[Start of Attachment]

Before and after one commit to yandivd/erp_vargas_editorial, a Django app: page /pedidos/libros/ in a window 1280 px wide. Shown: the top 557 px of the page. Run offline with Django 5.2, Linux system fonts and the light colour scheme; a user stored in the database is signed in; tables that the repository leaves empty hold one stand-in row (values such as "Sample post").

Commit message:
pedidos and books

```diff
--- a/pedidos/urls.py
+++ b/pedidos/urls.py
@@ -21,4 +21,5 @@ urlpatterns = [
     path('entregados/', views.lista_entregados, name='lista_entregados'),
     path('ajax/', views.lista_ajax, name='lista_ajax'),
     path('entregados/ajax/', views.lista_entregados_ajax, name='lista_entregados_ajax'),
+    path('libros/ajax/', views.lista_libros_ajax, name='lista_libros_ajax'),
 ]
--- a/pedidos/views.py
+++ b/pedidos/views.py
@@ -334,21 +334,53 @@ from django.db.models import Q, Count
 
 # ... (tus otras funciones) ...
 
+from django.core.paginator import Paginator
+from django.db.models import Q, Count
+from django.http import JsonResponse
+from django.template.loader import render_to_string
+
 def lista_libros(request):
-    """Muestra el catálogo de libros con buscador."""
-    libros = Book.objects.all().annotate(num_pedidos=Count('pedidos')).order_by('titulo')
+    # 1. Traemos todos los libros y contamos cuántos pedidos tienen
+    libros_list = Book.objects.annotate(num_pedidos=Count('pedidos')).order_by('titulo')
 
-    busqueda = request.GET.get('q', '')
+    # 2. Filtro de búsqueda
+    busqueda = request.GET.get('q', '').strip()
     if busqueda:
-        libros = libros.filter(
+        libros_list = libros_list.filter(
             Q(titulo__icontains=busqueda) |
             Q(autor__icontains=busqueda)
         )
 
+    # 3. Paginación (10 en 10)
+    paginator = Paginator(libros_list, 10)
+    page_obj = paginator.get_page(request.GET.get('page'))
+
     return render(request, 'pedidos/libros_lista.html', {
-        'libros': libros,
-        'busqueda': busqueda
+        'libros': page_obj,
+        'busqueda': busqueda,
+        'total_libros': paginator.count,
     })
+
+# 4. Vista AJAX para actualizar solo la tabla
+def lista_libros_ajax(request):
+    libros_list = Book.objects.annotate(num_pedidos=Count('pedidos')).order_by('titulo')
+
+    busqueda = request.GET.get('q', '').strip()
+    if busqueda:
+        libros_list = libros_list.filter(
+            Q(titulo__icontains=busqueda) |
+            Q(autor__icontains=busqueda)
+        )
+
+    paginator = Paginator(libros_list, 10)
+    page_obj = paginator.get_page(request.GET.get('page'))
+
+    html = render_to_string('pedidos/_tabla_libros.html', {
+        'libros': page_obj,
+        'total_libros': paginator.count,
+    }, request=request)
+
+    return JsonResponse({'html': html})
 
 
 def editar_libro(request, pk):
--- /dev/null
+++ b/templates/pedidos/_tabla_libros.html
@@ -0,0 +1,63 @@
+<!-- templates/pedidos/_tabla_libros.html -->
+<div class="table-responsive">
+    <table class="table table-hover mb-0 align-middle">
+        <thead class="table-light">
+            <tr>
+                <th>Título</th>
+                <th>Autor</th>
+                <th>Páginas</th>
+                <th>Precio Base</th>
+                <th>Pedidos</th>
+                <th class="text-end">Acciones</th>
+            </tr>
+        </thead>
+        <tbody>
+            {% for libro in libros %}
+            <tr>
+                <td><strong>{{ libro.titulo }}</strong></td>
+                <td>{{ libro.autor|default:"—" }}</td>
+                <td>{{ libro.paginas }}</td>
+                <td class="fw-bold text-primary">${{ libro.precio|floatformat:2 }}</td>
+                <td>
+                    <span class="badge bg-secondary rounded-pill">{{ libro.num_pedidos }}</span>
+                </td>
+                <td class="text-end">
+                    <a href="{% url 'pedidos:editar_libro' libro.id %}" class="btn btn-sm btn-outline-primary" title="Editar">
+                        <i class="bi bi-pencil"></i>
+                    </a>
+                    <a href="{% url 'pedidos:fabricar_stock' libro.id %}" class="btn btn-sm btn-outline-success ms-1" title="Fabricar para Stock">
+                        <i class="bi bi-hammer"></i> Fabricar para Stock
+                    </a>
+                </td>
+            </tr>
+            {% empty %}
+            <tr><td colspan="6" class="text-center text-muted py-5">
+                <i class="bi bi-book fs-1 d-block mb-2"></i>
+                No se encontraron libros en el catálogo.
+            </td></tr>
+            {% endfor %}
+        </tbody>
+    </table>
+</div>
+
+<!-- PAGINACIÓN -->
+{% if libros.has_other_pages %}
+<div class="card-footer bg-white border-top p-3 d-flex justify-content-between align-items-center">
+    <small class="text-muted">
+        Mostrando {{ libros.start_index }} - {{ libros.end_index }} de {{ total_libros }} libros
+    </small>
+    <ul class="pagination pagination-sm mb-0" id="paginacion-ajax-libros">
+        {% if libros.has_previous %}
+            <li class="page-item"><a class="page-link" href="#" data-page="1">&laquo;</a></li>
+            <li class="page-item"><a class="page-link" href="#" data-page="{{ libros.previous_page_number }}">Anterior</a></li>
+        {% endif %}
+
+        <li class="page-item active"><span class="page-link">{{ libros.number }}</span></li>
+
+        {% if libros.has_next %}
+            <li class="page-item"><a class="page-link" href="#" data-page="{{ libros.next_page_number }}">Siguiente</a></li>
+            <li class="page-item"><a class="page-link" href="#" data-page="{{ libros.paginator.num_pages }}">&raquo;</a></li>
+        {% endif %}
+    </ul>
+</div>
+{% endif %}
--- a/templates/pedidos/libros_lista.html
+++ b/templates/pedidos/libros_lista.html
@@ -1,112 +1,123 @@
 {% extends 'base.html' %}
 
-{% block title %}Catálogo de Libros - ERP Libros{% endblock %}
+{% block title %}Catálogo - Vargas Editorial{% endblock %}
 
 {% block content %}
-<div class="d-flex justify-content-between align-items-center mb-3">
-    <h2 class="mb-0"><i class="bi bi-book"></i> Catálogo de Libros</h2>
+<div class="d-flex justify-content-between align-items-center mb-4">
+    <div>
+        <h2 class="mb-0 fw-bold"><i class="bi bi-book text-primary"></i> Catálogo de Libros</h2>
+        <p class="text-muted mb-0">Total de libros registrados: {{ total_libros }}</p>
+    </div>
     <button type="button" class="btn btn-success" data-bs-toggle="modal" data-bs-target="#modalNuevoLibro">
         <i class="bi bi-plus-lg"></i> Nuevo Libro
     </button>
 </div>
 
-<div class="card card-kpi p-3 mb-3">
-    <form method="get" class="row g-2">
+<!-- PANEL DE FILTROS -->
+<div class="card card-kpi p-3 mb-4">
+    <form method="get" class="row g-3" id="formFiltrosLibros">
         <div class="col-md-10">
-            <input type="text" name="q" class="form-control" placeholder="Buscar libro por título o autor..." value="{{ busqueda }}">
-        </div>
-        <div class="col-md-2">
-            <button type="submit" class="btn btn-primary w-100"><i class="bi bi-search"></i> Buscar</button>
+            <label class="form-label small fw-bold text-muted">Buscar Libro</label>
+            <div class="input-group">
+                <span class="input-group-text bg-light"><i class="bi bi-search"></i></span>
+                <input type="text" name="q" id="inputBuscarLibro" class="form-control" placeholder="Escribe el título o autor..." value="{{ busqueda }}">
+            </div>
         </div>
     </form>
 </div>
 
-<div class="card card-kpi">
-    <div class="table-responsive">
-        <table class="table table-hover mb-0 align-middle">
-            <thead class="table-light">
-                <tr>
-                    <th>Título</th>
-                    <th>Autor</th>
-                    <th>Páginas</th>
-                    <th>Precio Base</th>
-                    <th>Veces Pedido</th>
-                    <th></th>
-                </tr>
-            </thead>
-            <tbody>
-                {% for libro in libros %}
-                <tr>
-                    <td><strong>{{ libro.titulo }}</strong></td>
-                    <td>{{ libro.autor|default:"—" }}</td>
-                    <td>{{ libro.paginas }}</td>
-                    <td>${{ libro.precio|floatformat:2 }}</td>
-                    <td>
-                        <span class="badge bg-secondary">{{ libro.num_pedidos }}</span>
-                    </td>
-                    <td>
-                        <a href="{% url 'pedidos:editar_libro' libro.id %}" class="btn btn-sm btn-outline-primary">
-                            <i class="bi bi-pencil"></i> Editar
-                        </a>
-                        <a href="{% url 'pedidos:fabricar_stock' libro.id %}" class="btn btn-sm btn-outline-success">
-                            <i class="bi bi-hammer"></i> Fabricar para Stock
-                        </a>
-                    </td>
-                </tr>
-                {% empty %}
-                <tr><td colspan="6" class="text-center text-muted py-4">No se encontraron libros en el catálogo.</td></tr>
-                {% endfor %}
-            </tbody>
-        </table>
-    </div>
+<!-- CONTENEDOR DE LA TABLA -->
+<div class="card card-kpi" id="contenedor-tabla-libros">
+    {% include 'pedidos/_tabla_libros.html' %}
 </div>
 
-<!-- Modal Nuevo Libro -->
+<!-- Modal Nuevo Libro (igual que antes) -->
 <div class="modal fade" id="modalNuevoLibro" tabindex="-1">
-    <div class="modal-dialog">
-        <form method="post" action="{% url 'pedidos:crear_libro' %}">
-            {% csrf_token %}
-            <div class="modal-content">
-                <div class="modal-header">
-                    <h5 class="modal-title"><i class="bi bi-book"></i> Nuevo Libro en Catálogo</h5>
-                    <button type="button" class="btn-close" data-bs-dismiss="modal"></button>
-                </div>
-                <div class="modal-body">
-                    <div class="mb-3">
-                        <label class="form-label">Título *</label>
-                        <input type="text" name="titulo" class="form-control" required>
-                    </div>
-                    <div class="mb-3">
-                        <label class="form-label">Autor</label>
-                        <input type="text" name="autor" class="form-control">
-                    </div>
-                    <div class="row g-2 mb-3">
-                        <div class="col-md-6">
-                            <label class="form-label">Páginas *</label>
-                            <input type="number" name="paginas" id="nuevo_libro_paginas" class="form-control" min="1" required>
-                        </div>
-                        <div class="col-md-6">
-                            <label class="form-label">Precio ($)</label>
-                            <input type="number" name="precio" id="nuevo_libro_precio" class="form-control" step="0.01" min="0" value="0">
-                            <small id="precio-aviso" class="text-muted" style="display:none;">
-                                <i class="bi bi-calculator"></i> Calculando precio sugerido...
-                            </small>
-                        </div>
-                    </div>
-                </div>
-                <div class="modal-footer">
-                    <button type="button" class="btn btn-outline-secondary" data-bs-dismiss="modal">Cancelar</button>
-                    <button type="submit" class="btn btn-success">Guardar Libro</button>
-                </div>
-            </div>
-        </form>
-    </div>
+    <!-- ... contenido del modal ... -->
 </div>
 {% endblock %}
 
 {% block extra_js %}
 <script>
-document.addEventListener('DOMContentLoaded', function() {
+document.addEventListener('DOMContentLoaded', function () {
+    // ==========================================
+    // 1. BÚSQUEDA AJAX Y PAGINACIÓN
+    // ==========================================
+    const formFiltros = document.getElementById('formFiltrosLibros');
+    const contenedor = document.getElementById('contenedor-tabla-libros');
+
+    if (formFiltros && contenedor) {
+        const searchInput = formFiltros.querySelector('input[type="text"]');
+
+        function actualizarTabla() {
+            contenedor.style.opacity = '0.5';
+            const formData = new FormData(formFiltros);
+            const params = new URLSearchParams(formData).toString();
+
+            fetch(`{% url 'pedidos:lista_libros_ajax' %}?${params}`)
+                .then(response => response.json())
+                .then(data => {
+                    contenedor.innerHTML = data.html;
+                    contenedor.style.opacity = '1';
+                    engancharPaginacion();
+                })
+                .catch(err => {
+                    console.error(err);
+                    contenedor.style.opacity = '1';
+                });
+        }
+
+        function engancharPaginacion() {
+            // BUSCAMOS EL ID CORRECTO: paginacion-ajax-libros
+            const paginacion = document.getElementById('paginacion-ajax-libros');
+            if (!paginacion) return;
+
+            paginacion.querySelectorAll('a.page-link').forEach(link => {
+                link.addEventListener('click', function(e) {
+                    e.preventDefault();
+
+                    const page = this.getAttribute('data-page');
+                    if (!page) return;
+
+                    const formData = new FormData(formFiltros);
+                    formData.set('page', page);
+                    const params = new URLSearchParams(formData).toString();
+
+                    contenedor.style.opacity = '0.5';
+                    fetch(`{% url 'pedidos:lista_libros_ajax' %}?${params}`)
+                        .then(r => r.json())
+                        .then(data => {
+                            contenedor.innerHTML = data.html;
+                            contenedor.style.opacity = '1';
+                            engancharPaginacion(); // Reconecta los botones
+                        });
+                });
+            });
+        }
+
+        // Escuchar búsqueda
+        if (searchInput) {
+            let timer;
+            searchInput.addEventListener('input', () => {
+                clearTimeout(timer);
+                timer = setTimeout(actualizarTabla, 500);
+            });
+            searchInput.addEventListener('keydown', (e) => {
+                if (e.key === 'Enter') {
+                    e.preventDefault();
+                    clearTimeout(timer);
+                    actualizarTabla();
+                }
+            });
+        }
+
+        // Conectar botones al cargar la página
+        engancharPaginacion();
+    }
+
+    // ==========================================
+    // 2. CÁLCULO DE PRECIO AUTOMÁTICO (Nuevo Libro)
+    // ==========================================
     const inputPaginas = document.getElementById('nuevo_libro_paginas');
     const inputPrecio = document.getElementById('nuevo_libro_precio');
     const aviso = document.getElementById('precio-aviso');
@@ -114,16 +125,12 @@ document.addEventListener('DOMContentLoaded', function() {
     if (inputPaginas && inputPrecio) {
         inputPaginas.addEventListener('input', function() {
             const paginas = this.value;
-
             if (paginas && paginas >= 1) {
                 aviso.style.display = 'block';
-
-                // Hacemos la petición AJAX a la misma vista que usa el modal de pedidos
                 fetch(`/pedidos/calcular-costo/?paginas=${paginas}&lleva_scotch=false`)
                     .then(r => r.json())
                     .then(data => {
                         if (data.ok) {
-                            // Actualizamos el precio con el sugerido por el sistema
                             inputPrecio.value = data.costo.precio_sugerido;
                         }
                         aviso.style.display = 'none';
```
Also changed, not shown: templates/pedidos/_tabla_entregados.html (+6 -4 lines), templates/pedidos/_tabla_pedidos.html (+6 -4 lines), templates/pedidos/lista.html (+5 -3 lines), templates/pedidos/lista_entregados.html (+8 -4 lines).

[End of Attachment]

■ **What this task involves**
Among the lines of the material above, count those that include "toString" and report that number alone.

■ **Answer to the exercise**
2